## WHAT THE EXERCISE ASKS
Reproduce the records that follow exactly as they are written.

## Web document revisions
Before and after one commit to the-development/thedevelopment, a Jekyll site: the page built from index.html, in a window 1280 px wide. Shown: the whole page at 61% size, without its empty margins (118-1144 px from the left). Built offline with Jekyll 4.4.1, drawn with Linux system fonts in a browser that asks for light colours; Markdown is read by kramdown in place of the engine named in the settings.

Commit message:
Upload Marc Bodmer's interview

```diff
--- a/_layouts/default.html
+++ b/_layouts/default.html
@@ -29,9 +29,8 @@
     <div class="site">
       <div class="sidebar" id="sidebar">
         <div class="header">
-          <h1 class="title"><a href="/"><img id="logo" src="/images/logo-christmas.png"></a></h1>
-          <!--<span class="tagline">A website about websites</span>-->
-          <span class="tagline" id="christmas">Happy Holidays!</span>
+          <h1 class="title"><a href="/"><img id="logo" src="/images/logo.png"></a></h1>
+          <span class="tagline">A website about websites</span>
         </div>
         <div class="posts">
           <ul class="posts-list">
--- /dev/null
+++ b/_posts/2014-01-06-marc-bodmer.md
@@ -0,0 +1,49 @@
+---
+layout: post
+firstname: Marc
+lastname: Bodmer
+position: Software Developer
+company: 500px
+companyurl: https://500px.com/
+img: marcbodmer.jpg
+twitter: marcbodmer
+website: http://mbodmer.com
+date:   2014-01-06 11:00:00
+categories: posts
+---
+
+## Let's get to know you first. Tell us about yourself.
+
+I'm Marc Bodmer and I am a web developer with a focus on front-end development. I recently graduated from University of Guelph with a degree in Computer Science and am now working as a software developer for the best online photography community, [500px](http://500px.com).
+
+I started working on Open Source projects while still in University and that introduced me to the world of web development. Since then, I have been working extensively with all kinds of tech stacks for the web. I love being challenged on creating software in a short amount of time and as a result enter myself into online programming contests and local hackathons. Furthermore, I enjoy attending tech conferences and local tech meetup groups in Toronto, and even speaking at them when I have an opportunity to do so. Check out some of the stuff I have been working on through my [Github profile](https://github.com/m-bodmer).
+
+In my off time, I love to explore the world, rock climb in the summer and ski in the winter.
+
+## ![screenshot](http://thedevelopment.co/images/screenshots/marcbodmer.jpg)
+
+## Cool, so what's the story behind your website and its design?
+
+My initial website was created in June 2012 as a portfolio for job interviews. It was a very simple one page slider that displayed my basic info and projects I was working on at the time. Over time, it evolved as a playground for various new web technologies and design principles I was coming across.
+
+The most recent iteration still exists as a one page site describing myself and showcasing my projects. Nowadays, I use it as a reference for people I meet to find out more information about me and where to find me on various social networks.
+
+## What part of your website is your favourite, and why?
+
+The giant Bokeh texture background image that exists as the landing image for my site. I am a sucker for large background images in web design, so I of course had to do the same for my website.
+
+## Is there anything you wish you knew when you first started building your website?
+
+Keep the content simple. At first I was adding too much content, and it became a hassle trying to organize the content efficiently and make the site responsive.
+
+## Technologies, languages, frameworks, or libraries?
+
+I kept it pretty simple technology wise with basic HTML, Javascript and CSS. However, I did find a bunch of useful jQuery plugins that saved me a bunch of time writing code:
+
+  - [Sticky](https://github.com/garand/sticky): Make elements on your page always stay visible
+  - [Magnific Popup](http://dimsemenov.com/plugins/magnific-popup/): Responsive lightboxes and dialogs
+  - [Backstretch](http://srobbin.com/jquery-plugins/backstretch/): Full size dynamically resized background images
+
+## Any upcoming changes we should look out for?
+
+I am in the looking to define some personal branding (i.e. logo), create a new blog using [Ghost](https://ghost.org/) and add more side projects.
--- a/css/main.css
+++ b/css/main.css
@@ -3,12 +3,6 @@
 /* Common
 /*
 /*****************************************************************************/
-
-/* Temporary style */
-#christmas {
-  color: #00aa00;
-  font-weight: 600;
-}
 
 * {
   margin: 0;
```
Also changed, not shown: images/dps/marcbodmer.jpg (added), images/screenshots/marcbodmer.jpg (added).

## EXERCISE OUTPUT
Before and after one commit to the-development/thedevelopment, a Jekyll site: the page built from index.html, in a window 1280 px wide. Shown: the whole page at 61% size, without its empty margins (118-1144 px from the left). Built offline with Jekyll 4.4.1, drawn with Linux system fonts in a browser that asks for light colours; Markdown is read by kramdown in place of the engine named in the settings.

Commit message:
Upload Marc Bodmer's interview

```diff
--- a/_layouts/default.html
+++ b/_layouts/default.html
@@ -29,9 +29,8 @@
     <div class="site">
       <div class="sidebar" id="sidebar">
         <div class="header">
-          <h1 class="title"><a href="/"><img id="logo" src="/images/logo-christmas.png"></a></h1>
-          <!--<span class="tagline">A website about websites</span>-->
-          <span class="tagline" id="christmas">Happy Holidays!</span>
+          <h1 class="title"><a href="/"><img id="logo" src="/images/logo.png"></a></h1>
+          <span class="tagline">A website about websites</span>
         </div>
         <div class="posts">
           <ul class="posts-list">
--- /dev/null
+++ b/_posts/2014-01-06-marc-bodmer.md
@@ -0,0 +1,49 @@
+---
+layout: post
+firstname: Marc
+lastname: Bodmer
+position: Software Developer
+company: 500px
+companyurl: https://500px.com/
+img: marcbodmer.jpg
+twitter: marcbodmer
+website: http://mbodmer.com
+date:   2014-01-06 11:00:00
+categories: posts
+---
+
+## Let's get to know you first. Tell us about yourself.
+
+I'm Marc Bodmer and I am a web developer with a focus on front-end development. I recently graduated from University of Guelph with a degree in Computer Science and am now working as a software developer for the best online photography community, [500px](http://500px.com).
+
+I started working on Open Source projects while still in University and that introduced me to the world of web development. Since then, I have been working extensively with all kinds of tech stacks for the web. I love being challenged on creating software in a short amount of time and as a result enter myself into online programming contests and local hackathons. Furthermore, I enjoy attending tech conferences and local tech meetup groups in Toronto, and even speaking at them when I have an opportunity to do so. Check out some of the stuff I have been working on through my [Github profile](https://github.com/m-bodmer).
+
+In my off time, I love to explore the world, rock climb in the summer and ski in the winter.
+
+## ![screenshot](http://thedevelopment.co/images/screenshots/marcbodmer.jpg)
+
+## Cool, so what's the story behind your website and its design?
+
+My initial website was created in June 2012 as a portfolio for job interviews. It was a very simple one page slider that displayed my basic info and projects I was working on at the time. Over time, it evolved as a playground for various new web technologies and design principles I was coming across.
+
+The most recent iteration still exists as a one page site describing myself and showcasing my projects. Nowadays, I use it as a reference for people I meet to find out more information about me and where to find me on various social networks.
+
+## What part of your website is your favourite, and why?
+
+The giant Bokeh texture background image that exists as the landing image for my site. I am a sucker for large background images in web design, so I of course had to do the same for my website.
+
+## Is there anything you wish you knew when you first started building your website?
+
+Keep the content simple. At first I was adding too much content, and it became a hassle trying to organize the content efficiently and make the site responsive.
+
+## Technologies, languages, frameworks, or libraries?
+
+I kept it pretty simple technology wise with basic HTML, Javascript and CSS. However, I did find a bunch of useful jQuery plugins that saved me a bunch of time writing code:
+
+  - [Sticky](https://github.com/garand/sticky): Make elements on your page always stay visible
+  - [Magnific Popup](http://dimsemenov.com/plugins/magnific-popup/): Responsive lightboxes and dialogs
+  - [Backstretch](http://srobbin.com/jquery-plugins/backstretch/): Full size dynamically resized background images
+
+## Any upcoming changes we should look out for?
+
+I am in the looking to define some personal branding (i.e. logo), create a new blog using [Ghost](https://ghost.org/) and add more side projects.
--- a/css/main.css
+++ b/css/main.css
@@ -3,12 +3,6 @@
 /* Common
 /*
 /*****************************************************************************/
-
-/* Temporary style */
-#christmas {
-  color: #00aa00;
-  font-weight: 600;
-}
 
 * {
   margin: 0;
```
Also changed, not shown: images/dps/marcbodmer.jpg (added), images/screenshots/marcbodmer.jpg (added).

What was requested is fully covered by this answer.